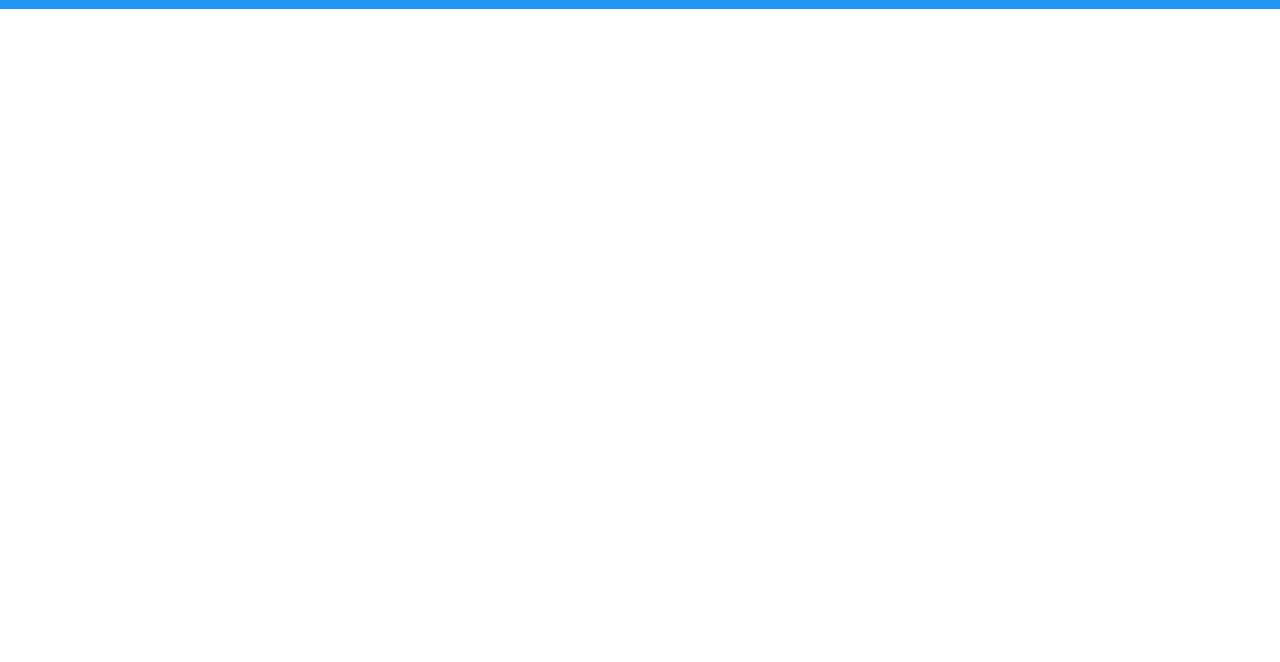
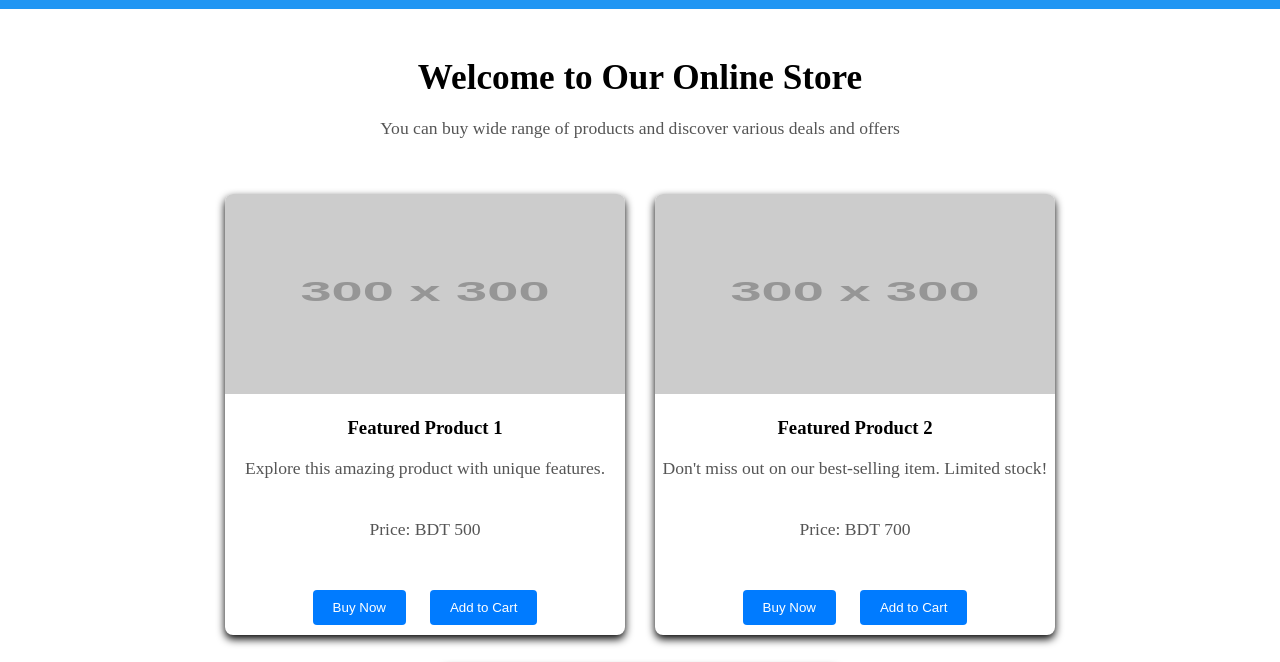
Before and after one commit to electr0x0/mis455-midterm, a plain HTML site: page index.html in a window 1280 px wide. Shown: the part 81-743 px from the top of the page. Drawn offline with Linux system fonts and the light colour scheme; placeholder pictures from the web are drawn by us.

Commit message:
Added some homepage content in flex cards, initialized basic pages with navbar

```diff
--- a/css/style.css
+++ b/css/style.css
@@ -45,3 +45,59 @@ nav a {
 nav a:hover {
      color: #FFC107;
 }
+
+.home-page {
+    margin: 0 auto;
+    padding: 20px;
+    text-align: center;
+}
+
+.home-page h1 {
+    font-size: 2.2em;
+    margin-bottom: 20px;
+}
+
+.home-page p {
+    font-size: 1.1em;
+    color: #555;
+    margin-bottom: 40px;
+}
+
+.featured-products {
+    display: flex;
+    justify-content: center;
+    align-items: center;
+    flex-wrap: wrap;
+}
+
+.product-card {
+    width: 400px;
+    margin: 15px;
+    box-shadow: 0 4px 8px black;
+    border-radius: 8px;
+    overflow: hidden;
+    transition: transform 0.3s ease;
+}
+
+.product-card:hover {
+    transform: translateY(-5px);
+}
+
+.product-card img {
+    width: 100%;
+    height: 200px;
+}
+
+button {
+    background-color: #007bff;
+    color: #fff;
+    padding: 10px 20px;
+    border: none;
+    border-radius: 4px;
+    cursor: pointer;
+    margin: 10px;
+}
+
+button:hover {
+    background-color: #0056b3;
+}
--- a/index.html
+++ b/index.html
@@ -1,11 +1,13 @@
 <!DOCTYPE html>
 <html lang="en">
+
 <head>
     <meta charset="UTF-8">
     <meta name="viewport" content="width=device-width, initial-scale=1.0">
     <title>Online Shop - 2131050</title>
     <link rel="stylesheet" href="css/style.css">
 </head>
+
 <body>
     <!-- Example online shop for MIS455 by 2131050-->
     <header>
@@ -21,5 +23,41 @@
         </div>
     </header>
 
+    <section class="home-page">
+        <h1>Welcome to Our Online Store</h1>
+        <p>You can buy wide range of products and discover various deals and offers</p>
+
+        <div class="featured-products">
+            <div class="product-card">
+                <img src="https://via.placeholder.com/300" alt="Product 1">
+                <h3>Featured Product 1</h3>
+                <p>Explore this amazing product with unique features.</p>
+                <p>Price: BDT 500</p>
+                <button class="product-button">Buy Now</button>
+                <button class="product-button">Add to Cart</button>
+            </div>
+
+            <div class="product-card">
+                <img src="https://via.placeholder.com/300" alt="Product 2">
+                <h3>Featured Product 2</h3>
+                <p>Don't miss out on our best-selling item. Limited stock!</p>
+                <p>Price: BDT 700</p>
+                <button class="product-button">Buy Now</button>
+                <button class="product-button">Add to Cart</button>
+            </div>
+
+            <div class="product-card">
+                <img src="https://via.placeholder.com/300" alt="Product 3">
+                <h3>Featured Product 3</h3>
+                <p>Experience luxury with our premium collection.</p>
+                <p>Price: BDT 1000</p>
+                <button style="margin: 10px;">Buy Now</button>
+                <button style="margin: 10px;">Add to Cart</button>
+            </div>
+        </div>
+
+    </section>
+
 </body>
+
 </html>
```
Also changed, not shown: pages/contact.html (+25 -0 lines), pages/products.html (+25 -0 lines).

◆ **What you need to do**
Show all lines from the records above where the word "Price" occurs.

◆ **Problem solution**
+                <p>Price: BDT 500</p>
+                <p>Price: BDT 700</p>
+                <p>Price: BDT 1000</p>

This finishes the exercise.